A laugh from behind startled us all. I turned towards the sound and let out an audible gasp. A woman, not in the store but a field. She wore nothing—naked as her growing day. Several small children ran about her with ribbons like she was a maypole. She laughed again—a deep and throaty thing, her face full of brisk energy. A smile lingered, and when she looked my way, I had the sudden urge to push her, to see if she would catch herself with one of her unfettered limbs, or if she would pull everyone down around her as she fell.
Sometime later, I woke drenched in a cool sweat. I peeled the clothes from my skin like wet bandaids and rummaged through the half-empty closet for something dry and roomy. The dirty hamper was heaped with all the loads I had not done. I reached into a nearly empty bin on one of the top shelves and pulled out an old flannel. With it came a shirt my sister had given me. I had packed it into a box deep in my closet. Never worn. It had only two sleeves and was open down the side, a tie at each hip.
I tried on the shirt every few days only to take it off in a huff and strap myself back into the eMBody. Soon, I wore the shirt around the house, with the blinds closed. It was the most comfortable thing I could remember wearing since before my first growing. I opened one set of blinds every few days, skirting by the windows when neighbors walked past. My arms could wave free if I chose, or I could comfortably tuck them inside if they got cold. Eventually I started calling Ayla, but there was never an answer. So on my last evening without the kids, I drove to her apartment and banged on the door until she opened it. Ayla looked tired, and more pregnant than I thought she would, but then I realized I didn't actually know how long it had been.
I'm sorry, I said.
Ayla nodded and motioned me in. Her place was small, cramped, like an envelope. I slouched my jacket off my shoulders and tossed it on a chair. When she saw the shirt she gave me, my arms stretched wide in contrition, Ayla laughed into a wide smile. She nodded her approval.
You're coming to live with me, I said.
Ayla was beautiful on her growing day. She joked that hers was even better than mine since it wasn't at our mother's house. Ayla had insisted that the children be allowed to come, and the men too if they wanted. Our mother grumbled her disagreements into bites of cake at first, but soon she chased Kael around outside or watched Zella as she bopped up and down the stairs.
I stayed with Ayla for her growing as she had for me. We cried and laughed and barely slept. When the baby came, Ayla named her Cecilia--we called her Cici. She was a quiet, thoughtful baby. We often thought she must have known something we didn't.
Little wonder, I called her.
Soon after Cici came home with us, I went to the doctor for a pain in my chest.
It feels almost like a growing, I said.
Hm, the doctor said.
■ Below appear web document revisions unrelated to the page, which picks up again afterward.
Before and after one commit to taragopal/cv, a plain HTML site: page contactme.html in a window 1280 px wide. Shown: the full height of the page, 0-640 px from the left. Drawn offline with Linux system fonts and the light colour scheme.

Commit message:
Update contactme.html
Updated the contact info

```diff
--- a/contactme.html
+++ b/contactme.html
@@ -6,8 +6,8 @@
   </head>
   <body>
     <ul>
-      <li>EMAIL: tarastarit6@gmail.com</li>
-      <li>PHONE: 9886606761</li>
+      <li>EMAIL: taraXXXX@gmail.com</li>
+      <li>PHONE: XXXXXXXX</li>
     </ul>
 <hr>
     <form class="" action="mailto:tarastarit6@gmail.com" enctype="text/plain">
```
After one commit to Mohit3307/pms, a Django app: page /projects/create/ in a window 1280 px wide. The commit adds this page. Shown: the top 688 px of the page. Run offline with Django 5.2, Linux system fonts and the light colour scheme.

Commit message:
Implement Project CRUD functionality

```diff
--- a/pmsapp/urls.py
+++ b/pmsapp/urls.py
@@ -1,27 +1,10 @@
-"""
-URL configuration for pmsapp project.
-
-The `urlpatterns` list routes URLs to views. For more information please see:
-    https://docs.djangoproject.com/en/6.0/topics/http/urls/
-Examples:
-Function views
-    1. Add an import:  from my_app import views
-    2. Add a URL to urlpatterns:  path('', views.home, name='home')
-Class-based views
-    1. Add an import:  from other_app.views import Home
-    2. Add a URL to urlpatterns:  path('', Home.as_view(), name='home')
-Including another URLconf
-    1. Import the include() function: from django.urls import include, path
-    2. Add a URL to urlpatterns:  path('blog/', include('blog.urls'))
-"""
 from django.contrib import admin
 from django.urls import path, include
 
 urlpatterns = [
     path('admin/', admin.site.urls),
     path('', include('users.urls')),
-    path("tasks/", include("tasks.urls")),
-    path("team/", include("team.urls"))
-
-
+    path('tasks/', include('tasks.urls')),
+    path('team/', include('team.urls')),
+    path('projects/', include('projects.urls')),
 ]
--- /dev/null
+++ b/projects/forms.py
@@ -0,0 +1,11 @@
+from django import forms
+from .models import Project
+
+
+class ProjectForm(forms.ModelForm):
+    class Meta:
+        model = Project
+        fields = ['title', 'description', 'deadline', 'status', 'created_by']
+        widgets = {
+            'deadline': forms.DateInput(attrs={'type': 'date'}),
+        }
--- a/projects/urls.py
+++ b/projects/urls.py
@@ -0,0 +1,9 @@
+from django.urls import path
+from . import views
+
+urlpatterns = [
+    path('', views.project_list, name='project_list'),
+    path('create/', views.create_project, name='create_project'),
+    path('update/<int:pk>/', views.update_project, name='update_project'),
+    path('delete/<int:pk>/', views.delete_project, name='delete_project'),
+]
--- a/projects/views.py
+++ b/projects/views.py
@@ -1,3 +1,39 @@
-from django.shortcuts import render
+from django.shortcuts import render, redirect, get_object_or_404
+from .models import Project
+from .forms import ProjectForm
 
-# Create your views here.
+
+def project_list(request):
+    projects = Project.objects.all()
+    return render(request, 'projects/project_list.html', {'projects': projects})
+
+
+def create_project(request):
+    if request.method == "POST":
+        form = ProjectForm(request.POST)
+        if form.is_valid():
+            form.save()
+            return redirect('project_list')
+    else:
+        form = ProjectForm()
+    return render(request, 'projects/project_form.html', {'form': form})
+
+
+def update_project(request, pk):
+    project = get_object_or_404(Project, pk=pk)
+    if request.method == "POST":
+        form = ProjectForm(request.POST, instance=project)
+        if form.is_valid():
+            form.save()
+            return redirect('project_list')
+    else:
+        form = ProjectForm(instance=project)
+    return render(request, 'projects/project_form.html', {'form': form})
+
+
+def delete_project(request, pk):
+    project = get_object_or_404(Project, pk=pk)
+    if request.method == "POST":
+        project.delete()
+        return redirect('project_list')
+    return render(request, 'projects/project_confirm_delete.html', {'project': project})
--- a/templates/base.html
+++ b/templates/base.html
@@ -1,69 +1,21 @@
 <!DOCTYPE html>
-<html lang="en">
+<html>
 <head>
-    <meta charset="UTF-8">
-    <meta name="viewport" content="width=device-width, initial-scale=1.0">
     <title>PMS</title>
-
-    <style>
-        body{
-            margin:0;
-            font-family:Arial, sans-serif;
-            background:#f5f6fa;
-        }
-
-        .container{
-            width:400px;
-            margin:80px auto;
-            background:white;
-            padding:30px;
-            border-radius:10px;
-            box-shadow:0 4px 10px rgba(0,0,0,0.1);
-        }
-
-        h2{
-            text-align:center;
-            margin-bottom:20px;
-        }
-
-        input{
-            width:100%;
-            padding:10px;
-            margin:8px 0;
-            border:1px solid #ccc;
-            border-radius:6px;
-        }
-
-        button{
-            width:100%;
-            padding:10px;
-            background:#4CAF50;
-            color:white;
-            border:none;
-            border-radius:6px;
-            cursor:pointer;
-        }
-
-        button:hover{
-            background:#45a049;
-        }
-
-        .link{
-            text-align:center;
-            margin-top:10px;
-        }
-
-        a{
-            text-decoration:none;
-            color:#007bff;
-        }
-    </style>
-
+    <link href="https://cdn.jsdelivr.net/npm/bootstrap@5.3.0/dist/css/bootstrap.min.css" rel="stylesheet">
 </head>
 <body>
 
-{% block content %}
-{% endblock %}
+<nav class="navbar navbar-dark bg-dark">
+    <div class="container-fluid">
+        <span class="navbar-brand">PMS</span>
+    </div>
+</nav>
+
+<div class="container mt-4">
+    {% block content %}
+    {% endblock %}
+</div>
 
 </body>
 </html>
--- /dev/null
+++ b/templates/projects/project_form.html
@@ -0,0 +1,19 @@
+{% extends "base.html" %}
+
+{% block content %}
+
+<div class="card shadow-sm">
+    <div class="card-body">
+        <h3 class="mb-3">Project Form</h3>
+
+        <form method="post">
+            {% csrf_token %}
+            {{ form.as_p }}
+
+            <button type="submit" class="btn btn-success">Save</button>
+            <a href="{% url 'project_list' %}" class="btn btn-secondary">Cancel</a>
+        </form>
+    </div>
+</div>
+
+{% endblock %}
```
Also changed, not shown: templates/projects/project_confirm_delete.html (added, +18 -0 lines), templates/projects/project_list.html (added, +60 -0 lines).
It's very rare, very rare.
What? I asked.
That was the day I grew my fifth arm. It grew from the front of my right shoulder. It was long and when it rested, it lay across my chest and lightly gripped my left shoulder, an embrace.
Hormones! other women said.
Science! Doctors said.
Love, my sister insisted.
When I cradled Cici, or Zella, or Kael, I used this arm to caress their head or pet their eyebrows while they slept. I built strength each time I scooped all three of them onto my lap. They hung from me like I was a tree and they were wild monkeys.
Pearl A. Griffin is a writer and teacher from Vancouver, Washington. She holds an MFA in fiction from the Pan-European program at Cedar Crest College as well as a BA in English Education and Douglas Honor College minor in Humanities from Central Washington University. Her writing draws from a deep love of travel, an ever increasing feminist perspective, and a personal history of hardship. Oh and she likes to think it's funny, too.
She can be reached on Facebook